Why Mudeater began passing as a white man, and when, is bound to remain a mystery: his memoir does not mention his Indigenous ancestry at all. Government officials, in any case, were not interested in the elaborate quilt of his identity – they wanted to know where he was from. In Canada, he started telling census-takers he was an English Presbyterian, and then Irish.

He preserved his tribal membership for years after his rechristening, though, and eventually went to live among his people in Oklahoma for a decade, leaving his Canadian wife behind. Mr. Pihach concludes, of Armstrong's shifting self-identification, that he "represented himself variously and according to the community in which he was living at the time."

This was more than the usual frontier myth-making, the kind that saw men with checkered pasts reinvent themselves with tall tales in the wide open West. For Indigenous people of Armstrong's time, keeping secrets or maintaining evasions about the nature of their identity was a familiar experience.

"At the time, there would have been a lot of Indians, not necessarily just Wyandots, but all the tribes had a lot of difficulty surviving and retaining their identities," Mr. Divine said. "There was a lot of persecution, there was a lot of trouble you could get into simply for being Indian. It was very, very, very common up until the 1960s and even 1970s, for people to deny their heritage and simply live as whites. So if Irvin did that, he would have been one of many."

"It's such a painful history," the Cherokee scholar Eva Marie Garroutte, author of the 2003 study, Real Indians: Identity and the Survival of Native America, said in an interview earlier this year. "And it's not like it's history, either."

A strange question

Of all the people who were deceived about Robert Armstrong's real identity, his family members do not appear to have been among them. He married a fellow Prince Albert resident named Adeline Burke in 1888, a woman reputed by family lore to have Inuit blood. Although he was going by Armstrong at the time, and his background "wouldn't have been widely known" in Canada, his wife "probably knew" about his past, Mr. Pihach believes.

An understanding of their Indigenous ancestry certainly trickled down to his descendants. Mr. Pihach spoke to four of Robert Armstrong's grandchildren or great-grandchildren and while "their daily consciousness is not Indigenous," he said, "there is no concealment of their Indigenous roots."
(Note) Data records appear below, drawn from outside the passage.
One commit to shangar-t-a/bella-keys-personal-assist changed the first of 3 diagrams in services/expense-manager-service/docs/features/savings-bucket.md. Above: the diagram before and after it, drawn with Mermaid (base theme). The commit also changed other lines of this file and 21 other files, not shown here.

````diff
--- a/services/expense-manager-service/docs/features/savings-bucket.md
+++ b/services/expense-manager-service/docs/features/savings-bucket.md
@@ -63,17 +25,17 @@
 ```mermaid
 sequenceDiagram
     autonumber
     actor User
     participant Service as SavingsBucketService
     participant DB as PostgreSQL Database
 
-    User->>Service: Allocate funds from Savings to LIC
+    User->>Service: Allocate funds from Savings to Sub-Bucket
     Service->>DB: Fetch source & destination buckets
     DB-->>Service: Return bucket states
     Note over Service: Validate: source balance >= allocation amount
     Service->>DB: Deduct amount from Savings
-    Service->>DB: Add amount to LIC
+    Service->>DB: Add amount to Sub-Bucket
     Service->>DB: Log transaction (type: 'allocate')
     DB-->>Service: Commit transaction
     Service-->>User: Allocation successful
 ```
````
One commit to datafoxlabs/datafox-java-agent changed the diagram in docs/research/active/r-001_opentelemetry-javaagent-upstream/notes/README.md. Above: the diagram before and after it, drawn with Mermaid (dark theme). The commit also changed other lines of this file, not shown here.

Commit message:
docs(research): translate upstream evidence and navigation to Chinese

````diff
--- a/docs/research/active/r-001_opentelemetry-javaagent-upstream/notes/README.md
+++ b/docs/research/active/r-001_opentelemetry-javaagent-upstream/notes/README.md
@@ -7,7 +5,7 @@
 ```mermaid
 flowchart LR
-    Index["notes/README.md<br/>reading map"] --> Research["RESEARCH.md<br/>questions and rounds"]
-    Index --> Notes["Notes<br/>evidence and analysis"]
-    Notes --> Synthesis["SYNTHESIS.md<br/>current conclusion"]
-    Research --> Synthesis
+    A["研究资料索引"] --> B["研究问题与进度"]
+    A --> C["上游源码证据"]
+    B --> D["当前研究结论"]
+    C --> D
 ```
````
Mr. Wheeler, who described himself as "part Indian," evidently sensed the tension between this heritage and his great-grandfather's role in arresting Riel, who many Indigenous Canadians consider a hero.

"He probably didn't think that they were going to hang him," Mr. Wheeler said, almost apologetically.

Louis Riel addressing the jury during his trial for treason.

But Riel did hang, for treason, in November, 1885 – and Armstrong showed little remorse. When the execution made the benign circumstances of his arrest reflect badly on prime minister John A. Macdonald, who had called for the charge of treason, Armstrong signed a letter published in The Prince Albert Times falsely claiming that Riel was preparing to flee when he was taken into custody.

Armstrong cherished the spoils of his role in ending the rebellion. After the arrest, he looted a horse that had belonged to Riel. Later in life, a silver medal bearing Queen Victoria's image that he received for his service in the rebellion was one of his prized possessions, Mr. Pihach reports. In 1925, the Calgary Stampede made Armstrong a guest of honour.

But even the rollicking, amoral frontiersman seemed, in old age, to experience some sense of disquiet at having helped lead Riel to his controversial fate. During Armstrong's retirement in Calgary, when he lived with one of his daughters, a Riel biographer asked him whether he would have arrested the Métis leader had he known what was going to happen.

Armstrong replied that he was following orders. Mr. Pihach has also reproduced the rest of his reply: "'That is a funny question to ask me. … I was sorry for Riel. If I had had my way, there would have been no hanging of such a man. But that is a strange question to be asked."